The Parrot EasyDrive consists of two main parts: the audio/speaker portion and the control pad. The primary controls for the EasyDrive are not contained in the speaker horn but are actually mounted on an attractive control pod that consists of a "turn and click" knob and two flanking buttons with red and green companion LEDs. This control panel, which can be mounted on your dash with the included Velcro tape, is connected to the speaker/mic module by an 18-inch wire. There is no visual display, so all system menus are navigated via voice prompts from the device, including pairing, language selection (English, German, French, Spanish, Italian, or Dutch), and storage of memorized numbers. EasyDrive also lets you use voice commands to operate your cell phone's functions, such as accepting or hanging up on a call, so that you never have to take your eyes off the road.


Parrot EasyDrive

The Good

Easy setup; robust Bluetooth operation; great sound quality.

The Bad

Ugly trumpetlike design; blind control interface makes for dicey use of advanced functions; would be nice if the control unit and audio unit were connected wirelessly.

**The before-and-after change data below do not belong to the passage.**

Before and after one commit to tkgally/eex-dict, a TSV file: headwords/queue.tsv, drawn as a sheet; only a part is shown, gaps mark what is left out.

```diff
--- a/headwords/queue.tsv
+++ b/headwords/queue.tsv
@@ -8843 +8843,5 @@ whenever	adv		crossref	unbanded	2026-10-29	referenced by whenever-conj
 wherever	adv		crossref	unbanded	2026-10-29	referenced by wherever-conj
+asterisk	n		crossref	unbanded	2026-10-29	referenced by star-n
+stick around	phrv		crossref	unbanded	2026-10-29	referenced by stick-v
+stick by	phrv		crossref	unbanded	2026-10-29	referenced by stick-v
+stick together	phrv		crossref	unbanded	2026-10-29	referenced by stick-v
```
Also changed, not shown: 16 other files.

The Bottom Line

With excellent audio quality and easy setup, the Parrot EasyDrive is a strong choice for the person who wants a Bluetooth hands-free system for their car.

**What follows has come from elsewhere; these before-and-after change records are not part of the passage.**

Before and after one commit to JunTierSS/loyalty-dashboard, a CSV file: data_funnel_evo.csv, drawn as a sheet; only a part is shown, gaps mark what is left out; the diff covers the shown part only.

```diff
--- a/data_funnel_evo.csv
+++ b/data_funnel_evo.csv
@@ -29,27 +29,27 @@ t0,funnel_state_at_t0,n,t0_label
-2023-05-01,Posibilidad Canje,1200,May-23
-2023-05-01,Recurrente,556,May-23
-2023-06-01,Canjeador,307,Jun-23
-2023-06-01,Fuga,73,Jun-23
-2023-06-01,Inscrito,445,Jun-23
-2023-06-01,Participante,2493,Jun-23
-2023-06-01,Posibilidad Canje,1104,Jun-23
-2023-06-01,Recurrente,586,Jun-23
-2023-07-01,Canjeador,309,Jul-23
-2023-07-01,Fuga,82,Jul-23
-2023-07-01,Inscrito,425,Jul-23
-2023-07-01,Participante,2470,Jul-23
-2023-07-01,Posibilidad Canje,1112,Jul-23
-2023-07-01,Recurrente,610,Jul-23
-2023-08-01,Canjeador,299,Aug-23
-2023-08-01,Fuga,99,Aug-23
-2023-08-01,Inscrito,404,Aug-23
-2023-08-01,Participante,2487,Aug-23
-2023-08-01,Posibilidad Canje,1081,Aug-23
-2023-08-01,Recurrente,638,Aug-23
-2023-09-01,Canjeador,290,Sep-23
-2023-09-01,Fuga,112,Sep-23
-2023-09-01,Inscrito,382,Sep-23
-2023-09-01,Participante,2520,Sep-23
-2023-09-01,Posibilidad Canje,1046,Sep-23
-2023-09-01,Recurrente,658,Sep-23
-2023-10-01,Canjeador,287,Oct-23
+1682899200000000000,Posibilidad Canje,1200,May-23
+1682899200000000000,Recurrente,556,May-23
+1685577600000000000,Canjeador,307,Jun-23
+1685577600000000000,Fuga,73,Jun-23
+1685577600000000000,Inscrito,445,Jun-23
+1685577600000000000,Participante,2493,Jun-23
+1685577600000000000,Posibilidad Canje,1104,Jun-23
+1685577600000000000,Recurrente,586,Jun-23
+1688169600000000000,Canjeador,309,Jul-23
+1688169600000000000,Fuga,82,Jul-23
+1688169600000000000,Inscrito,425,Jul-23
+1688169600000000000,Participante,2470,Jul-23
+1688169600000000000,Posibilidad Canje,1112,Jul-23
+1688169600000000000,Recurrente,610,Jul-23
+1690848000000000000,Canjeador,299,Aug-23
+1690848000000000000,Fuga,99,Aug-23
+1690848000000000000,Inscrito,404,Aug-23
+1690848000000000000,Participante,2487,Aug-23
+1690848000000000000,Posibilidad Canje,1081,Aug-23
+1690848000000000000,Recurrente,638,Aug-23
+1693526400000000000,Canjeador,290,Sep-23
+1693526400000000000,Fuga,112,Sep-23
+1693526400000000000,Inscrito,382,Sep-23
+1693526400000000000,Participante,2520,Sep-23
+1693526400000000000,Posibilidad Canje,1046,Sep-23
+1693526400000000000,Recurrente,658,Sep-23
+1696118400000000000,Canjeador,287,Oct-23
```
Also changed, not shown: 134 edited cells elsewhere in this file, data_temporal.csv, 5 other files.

The Parrot EasyDrive's minimalist control pad lets you access the device's many functions, including volume and redial.

Rotating and clicking the main knob lets you access features that include storing numbers for voice dialing (up to 200 names). This feature and about a dozen other commands and basic controls, such as volume, are all driven by the one knob and two push buttons. We found this interface almost too simple to handle all these commands; if you want to get maximum functionality from the Parrot EasyDrive, you'll need to become instinctively familiar with what each control does in a given mode. No single control is dedicated to a particular task; it completely depends on the current state of the device, which can be confusing. It may also discourage some users from taking advantage of the advanced features, such as automatic answer and caller ID. However, none of this takes away from the EasyDrive's exceptional performance as a wireless speakerphone for your mobile with the things that matter: volume, clarity, and ease of connection.

To set up the Parrot EasyDrive, simply plug its rather ungainly audio horn into your car's cigarette lighter/power port. This portion of the device includes the speaker, its amplifier, and an integrated microphone. When the unit is powered up for the first time, a synthesized female voice instructs, "Please pair your device." We used a PalmOne Treo 650 for our tests and, from its Bluetooth pairing menu, entered the EasyDrive's default pairing code. After a few seconds, the voice prompt said, "Pairing successful," and that was that. Over the next couple of days, as we got in and out of the car, the EasyDrive became confused only once when it was unable to figure out if our Treo was in range and that the two were indeed authorized to communicate with each other. Still, in our experience, this is better-than-average connectivity robustness, even compared to factory-installed Bluetooth hands-free systems. Also, the EasyDrive pairs with up to five different phones, though it can actively connect to merely one at a time.

Plug and play: just insert the Parrot EasyDrive's audio/speaker portion into your car's cigarette lighter and go.

With Bluetooth hands-free car kits, nothing matters more than sound quality, and the Parrot EasyDrive delivered with flying colors. On our first call using the device, our caller was thoroughly surprised--and, frankly, didn't believe--that we were on a speakerphone. In our test car, the cigarette lighter was mounted in the center console, behind the gear shift and facing up toward the headliner, placing the EasyDrive's speaker and mic right about where our hand fell when resting an arm on the console. But even in this indirect position, our voice clarity to callers on the other end was excellent, and we would expect even better results in cars where the cigarette lighter is mounted facing the front-seat occupants. The EasyDrive's two-watt amplifier delivers ample speaker volume in a standard passenger car, although with the windows open, the small speaker is no match for road noise; you'll need to have the windows up when you use this device.